Agents that succeed in call center jobs are special. One of the reasons is that few comparable roles have the level of day-to-day job complexity that agent jobs do. It is common to hear hiring managers express seemingly contradictory characteristics when discussing target profiles.
“This job requires the agent to pay close attention to details and be an outside-of-the-box thinker to respond to a variety of customer requests.”
This is a rare combination at any employment level, but is particularly incompatible within the available talent pool for call centers. Specific, attributable skills need to be focused on, instead of broad requests. As specific skill-sets are hired, leaders can design shifts, assign tasks and develop trainings so one agent isn’t expected to deliver on all needed fronts. Additionally, as will be discussed in forthcoming posts, assessments should be utilized to capture the skill diversity and personality fluidity that does exist.
Management and Leadership
In contact centers, poor first-line management intensifies agent challenges. Without strong leadership support, agents may give up when faced with even normal job difficulties, especially during their startup phase. In an effort to retain talent, companies will promote their top performing agents. This is an oversimplification and unwisely assumes that good agents make good supervisors. Front line leaders certainly need to possess hard skills to lead agent teams and handle escalations or troubleshooting, but they should be suited to support culture building too. This may include fostering teamwork, collaboration, connections and empathy. These are softer leadership skills, but remain critical for any call center leader that has a role in agent quality-of-life.
Reducing attrition begins with clarity on what is primarily driving it. By recognizing these six factors, companies are better equipped to plan and execute strategies to transform workplace cultures. Next in The Attrition Series, we will focus on practical ways to make breakthroughs in new hire retention and agent performance.
What do you think?
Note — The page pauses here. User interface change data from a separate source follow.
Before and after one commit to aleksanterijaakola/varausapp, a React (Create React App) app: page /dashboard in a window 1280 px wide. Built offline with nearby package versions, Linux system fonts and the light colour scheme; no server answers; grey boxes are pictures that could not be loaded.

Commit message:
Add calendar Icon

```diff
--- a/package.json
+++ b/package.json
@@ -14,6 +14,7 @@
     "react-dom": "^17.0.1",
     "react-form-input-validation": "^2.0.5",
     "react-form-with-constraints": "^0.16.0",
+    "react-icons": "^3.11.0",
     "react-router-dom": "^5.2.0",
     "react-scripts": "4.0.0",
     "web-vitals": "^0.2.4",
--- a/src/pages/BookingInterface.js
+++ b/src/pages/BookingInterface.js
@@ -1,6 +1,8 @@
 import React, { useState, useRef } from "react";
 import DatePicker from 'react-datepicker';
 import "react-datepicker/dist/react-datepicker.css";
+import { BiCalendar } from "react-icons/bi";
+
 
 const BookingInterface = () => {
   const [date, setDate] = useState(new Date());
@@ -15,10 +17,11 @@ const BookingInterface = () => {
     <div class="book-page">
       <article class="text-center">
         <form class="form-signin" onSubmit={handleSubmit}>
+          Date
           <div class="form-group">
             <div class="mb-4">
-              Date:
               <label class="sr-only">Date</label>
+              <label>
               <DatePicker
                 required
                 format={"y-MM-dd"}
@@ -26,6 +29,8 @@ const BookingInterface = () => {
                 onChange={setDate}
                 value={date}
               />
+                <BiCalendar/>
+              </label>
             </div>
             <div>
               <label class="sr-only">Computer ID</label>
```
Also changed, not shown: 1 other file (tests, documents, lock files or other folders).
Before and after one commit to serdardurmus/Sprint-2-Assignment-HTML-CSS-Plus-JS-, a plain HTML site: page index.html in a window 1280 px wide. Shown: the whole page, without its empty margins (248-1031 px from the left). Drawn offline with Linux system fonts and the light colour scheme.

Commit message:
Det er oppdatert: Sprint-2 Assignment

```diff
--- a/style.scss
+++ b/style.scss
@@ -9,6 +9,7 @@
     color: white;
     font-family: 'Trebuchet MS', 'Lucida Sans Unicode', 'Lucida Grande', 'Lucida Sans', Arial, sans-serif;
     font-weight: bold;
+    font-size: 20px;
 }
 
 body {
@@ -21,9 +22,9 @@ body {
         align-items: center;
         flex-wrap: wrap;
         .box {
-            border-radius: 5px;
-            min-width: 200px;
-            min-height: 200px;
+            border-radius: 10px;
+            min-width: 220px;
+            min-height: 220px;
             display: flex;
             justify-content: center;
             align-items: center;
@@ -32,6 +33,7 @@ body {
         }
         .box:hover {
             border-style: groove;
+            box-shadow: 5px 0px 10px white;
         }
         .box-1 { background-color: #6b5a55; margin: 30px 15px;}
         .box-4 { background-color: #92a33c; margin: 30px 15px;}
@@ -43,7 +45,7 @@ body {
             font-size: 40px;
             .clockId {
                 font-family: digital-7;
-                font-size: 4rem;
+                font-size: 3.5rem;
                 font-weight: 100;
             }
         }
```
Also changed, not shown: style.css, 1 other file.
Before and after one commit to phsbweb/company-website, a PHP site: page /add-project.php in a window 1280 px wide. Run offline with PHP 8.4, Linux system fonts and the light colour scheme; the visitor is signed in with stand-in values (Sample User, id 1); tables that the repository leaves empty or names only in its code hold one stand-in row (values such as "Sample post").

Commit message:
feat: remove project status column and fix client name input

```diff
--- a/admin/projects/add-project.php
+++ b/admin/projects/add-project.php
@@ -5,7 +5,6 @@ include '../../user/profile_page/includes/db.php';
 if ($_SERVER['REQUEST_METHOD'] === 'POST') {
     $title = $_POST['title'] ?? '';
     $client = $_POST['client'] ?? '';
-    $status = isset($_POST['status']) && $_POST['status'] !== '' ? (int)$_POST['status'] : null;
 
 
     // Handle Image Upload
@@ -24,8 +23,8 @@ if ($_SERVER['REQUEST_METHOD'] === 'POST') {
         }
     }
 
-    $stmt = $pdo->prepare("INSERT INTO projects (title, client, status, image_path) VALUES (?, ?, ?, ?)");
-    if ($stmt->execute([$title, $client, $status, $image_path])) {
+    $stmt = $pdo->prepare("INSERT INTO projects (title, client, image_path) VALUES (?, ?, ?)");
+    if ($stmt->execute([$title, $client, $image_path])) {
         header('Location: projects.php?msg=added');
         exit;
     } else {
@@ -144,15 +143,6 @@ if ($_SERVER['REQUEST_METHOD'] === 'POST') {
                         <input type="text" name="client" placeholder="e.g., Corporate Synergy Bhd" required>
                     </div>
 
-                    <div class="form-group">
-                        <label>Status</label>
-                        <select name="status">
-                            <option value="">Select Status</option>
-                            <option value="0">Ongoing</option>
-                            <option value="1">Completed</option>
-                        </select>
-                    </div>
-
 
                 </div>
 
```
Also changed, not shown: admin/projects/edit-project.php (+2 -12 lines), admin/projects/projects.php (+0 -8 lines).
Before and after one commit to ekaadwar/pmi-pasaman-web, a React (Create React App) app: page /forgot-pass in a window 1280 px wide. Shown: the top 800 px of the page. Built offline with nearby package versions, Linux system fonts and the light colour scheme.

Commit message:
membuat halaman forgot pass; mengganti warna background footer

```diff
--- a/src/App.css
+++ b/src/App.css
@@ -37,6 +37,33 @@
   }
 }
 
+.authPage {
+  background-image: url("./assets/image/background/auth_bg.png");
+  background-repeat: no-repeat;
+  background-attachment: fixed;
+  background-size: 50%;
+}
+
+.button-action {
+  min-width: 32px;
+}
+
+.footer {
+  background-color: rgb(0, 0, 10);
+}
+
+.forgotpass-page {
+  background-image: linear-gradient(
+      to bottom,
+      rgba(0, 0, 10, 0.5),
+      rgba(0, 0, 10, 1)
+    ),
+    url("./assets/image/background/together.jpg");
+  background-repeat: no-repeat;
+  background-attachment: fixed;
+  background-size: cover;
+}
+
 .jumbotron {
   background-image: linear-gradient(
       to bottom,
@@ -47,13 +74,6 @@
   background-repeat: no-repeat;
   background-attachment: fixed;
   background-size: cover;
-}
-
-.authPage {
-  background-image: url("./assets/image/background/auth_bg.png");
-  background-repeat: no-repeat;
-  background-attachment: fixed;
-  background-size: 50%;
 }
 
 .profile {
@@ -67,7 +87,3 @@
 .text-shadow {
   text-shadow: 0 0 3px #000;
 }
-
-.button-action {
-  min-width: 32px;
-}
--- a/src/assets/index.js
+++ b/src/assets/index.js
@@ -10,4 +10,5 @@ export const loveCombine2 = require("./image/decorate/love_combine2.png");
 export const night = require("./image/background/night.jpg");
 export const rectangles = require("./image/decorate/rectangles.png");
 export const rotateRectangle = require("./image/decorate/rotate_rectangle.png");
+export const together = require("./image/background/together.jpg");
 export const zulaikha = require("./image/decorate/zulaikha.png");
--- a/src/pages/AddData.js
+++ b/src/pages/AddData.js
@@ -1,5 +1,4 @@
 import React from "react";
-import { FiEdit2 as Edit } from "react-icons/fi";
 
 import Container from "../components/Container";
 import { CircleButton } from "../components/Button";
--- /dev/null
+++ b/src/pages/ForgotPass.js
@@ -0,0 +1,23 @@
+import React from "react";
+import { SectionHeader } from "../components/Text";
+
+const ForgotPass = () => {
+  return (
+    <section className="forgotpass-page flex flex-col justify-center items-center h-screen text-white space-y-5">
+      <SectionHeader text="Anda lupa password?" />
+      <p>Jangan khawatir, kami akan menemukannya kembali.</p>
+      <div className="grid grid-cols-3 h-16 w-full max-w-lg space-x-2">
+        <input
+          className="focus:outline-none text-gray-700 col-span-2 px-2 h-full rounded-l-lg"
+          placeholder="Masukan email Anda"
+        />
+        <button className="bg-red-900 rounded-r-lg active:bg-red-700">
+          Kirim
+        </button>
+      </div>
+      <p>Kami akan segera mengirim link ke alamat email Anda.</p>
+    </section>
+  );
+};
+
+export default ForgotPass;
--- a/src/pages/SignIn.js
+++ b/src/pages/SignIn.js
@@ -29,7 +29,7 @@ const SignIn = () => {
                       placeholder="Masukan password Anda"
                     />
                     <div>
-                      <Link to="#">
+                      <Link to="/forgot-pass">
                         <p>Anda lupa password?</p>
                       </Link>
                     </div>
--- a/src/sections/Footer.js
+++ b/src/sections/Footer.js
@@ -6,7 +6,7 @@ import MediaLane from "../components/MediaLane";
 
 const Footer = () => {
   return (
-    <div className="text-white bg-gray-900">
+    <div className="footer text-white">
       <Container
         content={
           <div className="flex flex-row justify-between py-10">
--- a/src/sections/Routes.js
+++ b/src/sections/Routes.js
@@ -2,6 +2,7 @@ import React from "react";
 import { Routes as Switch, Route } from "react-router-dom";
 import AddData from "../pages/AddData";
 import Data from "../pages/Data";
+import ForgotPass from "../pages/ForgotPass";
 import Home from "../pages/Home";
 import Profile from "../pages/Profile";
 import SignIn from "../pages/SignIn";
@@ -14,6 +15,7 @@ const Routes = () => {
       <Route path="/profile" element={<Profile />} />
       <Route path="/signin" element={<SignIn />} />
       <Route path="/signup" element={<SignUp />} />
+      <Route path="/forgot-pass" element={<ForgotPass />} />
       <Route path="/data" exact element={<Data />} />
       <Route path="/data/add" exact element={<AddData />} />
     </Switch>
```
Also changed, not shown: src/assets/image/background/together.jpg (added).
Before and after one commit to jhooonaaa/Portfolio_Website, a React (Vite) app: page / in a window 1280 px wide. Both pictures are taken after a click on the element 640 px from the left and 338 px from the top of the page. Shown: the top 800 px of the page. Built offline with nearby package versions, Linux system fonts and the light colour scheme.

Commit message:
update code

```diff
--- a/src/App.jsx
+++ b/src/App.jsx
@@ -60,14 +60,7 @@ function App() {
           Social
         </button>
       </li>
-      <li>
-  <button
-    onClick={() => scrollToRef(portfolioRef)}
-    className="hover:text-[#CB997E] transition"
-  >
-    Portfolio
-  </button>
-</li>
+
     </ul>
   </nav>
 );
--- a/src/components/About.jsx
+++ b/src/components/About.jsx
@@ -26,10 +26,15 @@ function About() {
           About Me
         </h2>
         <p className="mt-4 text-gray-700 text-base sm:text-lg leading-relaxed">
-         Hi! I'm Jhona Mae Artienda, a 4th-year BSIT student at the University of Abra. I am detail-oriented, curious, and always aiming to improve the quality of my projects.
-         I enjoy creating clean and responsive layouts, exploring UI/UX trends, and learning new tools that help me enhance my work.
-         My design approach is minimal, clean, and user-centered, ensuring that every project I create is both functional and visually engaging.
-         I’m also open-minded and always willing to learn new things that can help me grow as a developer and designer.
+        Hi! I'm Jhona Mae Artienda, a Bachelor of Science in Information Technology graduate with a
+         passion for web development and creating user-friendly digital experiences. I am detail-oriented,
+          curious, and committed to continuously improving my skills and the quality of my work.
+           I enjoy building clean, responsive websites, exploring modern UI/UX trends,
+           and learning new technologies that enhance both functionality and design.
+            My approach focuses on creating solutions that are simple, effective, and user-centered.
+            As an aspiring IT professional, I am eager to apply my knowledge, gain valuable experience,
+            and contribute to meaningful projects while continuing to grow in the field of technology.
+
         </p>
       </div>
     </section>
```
Leave a comment, and make sure you check out the rest of our series on Reducing Attrition!
Topics: Call Centers